They never caught the Bicentennial Arsonist. Back in 1976, there was a person or group who were burning down historic structures to protest "American Imperialism." Locally, they got a historic loop-trestle on the Big Trees/Roaring Camp narrowgauge railway. Burned a lot of historic buildings in California, too. Makes you wonder if someone lives in Oregon, now. Call me suspicious.
I liked Fort Clatsop, and visited it with my relatives in summers when we'd go to Astoria. My father's cousin Charlie said he helped build the reconstruction. The news stories talked about local "Finnish carpenters" who worked on it, so it's possible Charlie was one of them.
But oddly, I don't mourn it. This is an opportunity for renewal. They rebuilt it in 1955 for the 150th anniversary, and they can rebuild it now. After 50 years, it was getting elderly, not like the new structure that Lewis and Clark built out of logs as a place to spend the winter. It needs an aura of newness, of a structure just recently wrested out of the wilderness. If they get a big crew of volunteers, they could even get it rebuilt for the celebration. After all, that's what Lewis and Clark did. They just put their efforts to it and got it built in haste. Already, they're talking about how they can make the new Fort Clatsop closer to the actual structure that was there, based on new research.
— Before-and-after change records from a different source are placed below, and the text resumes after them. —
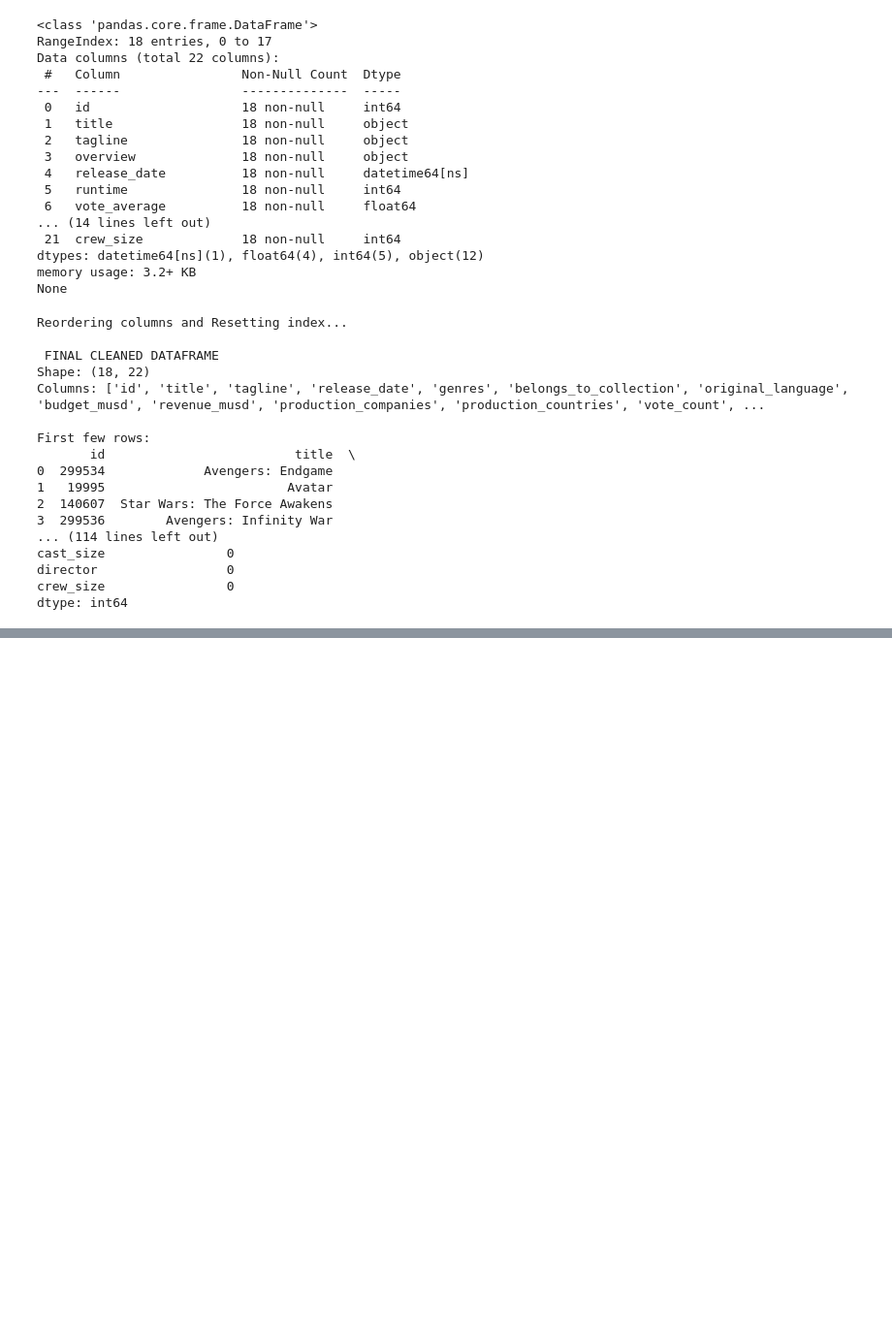
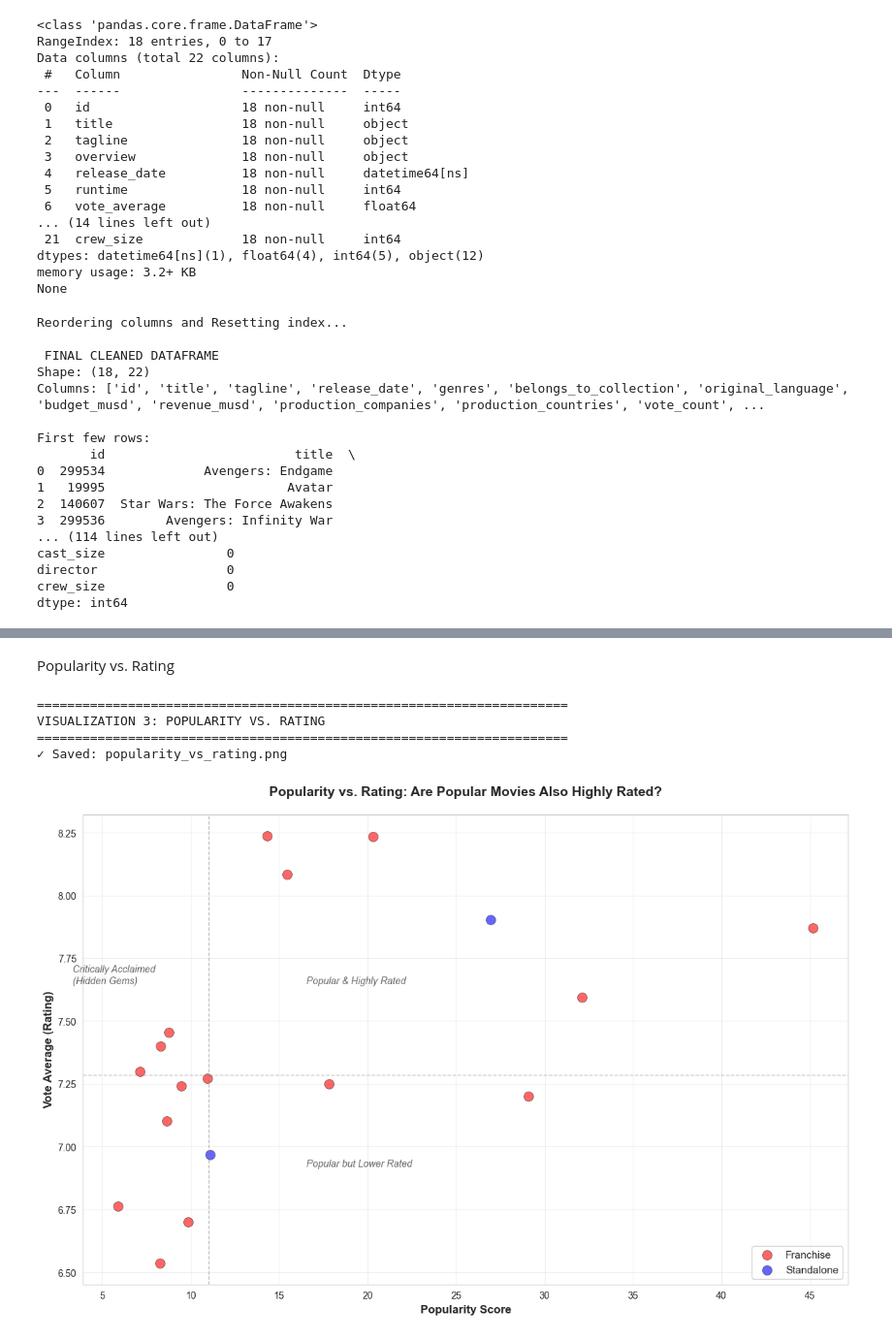
Before and after one commit to CarlitoCrankie/DEM02_TMDB_CARL, a Jupyter notebook: TMBD_EDA.ipynb, the cells around one changed output, grey strips where cells are left out. Shown at 97% size. Drawn from its saved outputs; the diff is of its cells as text; code cells hidden in the pictures; blank space fills up the shorter version.

```diff
--- a/TMBD_EDA.ipynb
+++ b/TMBD_EDA.ipynb
@@ -891,0 +1541,79 @@ dtype: int64
+# %% [markdown]
+Popularity vs. Rating
+# %%
+print("\n" + "="*70)
+print("VISUALIZATION 3: POPULARITY VS. RATING")
+print("="*70)
+
+# Create figure
+fig, ax = plt.subplots(figsize=(12, 8))
+
+# Create scatter plot with franchise color coding
+colors = movies_kpi['is_franchise'].map({True: 'red', False: 'blue'})
+
+for franchise_status in [True, False]:
+    subset = movies_kpi[movies_kpi['is_franchise'] == franchise_status]
+    label = 'Franchise' if franchise_status else 'Standalone'
+    color = 'red' if franchise_status else 'blue'
+
+    ax.scatter(
+        subset['popularity'],
+        subset['vote_average'],
+        c=color,
+        s=100,
+        alpha=0.6,
+        edgecolors='black',
+        linewidth=0.5,
+        label=label
+    )
+
+# Labels and title
+ax.set_xlabel('Popularity Score', fontsize=12, fontweight='bold')
+ax.set_ylabel('Vote Average (Rating)', fontsize=12, fontweight='bold')
+ax.set_title('Popularity vs. Rating: Are Popular Movies Also Highly Rated?',
+             fontsize=14, fontweight='bold', pad=20)
+
+# Add reference lines
+median_rating = movies_kpi['vote_average'].median()
+median_popularity = movies_kpi['popularity'].median()
+
+ax.axhline(y=median_rating, color='gray', linestyle='--', linewidth=1, alpha=0.5)
+ax.axvline(x=median_popularity, color='gray', linestyle='--', linewidth=1, alpha=0.5)
+
+# Add quadrant labels
+ax.text(median_popularity * 1.5, median_rating * 1.05, 'Popular & Highly Rated',
+        fontsize=10, style='italic', alpha=0.7)
+ax.text(median_popularity * 0.3, median_rating * 1.05, 'Critically Acclaimed\n(Hidden Gems)',
+        fontsize=10, style='italic', alpha=0.7)
+ax.text(median_popularity * 1.5, median_rating * 0.95, 'Popular but Lower Rated',
+        fontsize=10, style='italic', alpha=0.7)
+
+ax.legend(loc='lower right', fontsize=11)
+ax.grid(True, alpha=0.3)
+
+plt.tight_layout()
+plt.savefig('popularity_vs_rating.png', dpi=300, bbox_inches='tight')
+print("✓ Saved: popularity_vs_rating.png")
+plt.show()
+
+# Calculate correlation
+correlation = movies_kpi[['popularity', 'vote_average']].corr().iloc[0, 1]
+print(f"\n📊 INSIGHTS:")
+print(f"• Correlation between Popularity and Rating: {correlation:.3f}")
+if correlation > 0.5:
+    print("  → Strong positive correlation: Popular movies tend to be highly rated")
+elif correlation > 0.3:
+    print("  → Moderate positive correlation: Some relationship exists")
+else:
+    print("  → Weak correlation: Popularity and quality are independent")
+
+# Quadrant analysis
+high_pop_high_rate = ((movies_kpi['popularity'] > median_popularity) &
+                       (movies_kpi['vote_average'] > median_rating)).sum()
+print(f"• {high_pop_high_rate} movies are both popular AND highly rated (top-right quadrant)")
+# %% [output]
+======================================================================
+VISUALIZATION 3: POPULARITY VS. RATING
+======================================================================
+✓ Saved: popularity_vs_rating.png
+[figure, added]
```
Also changed, not shown: parts of 29 cells of this notebook, 6 other files.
From the ashes will spring forth a new and improved Fort Clatsop.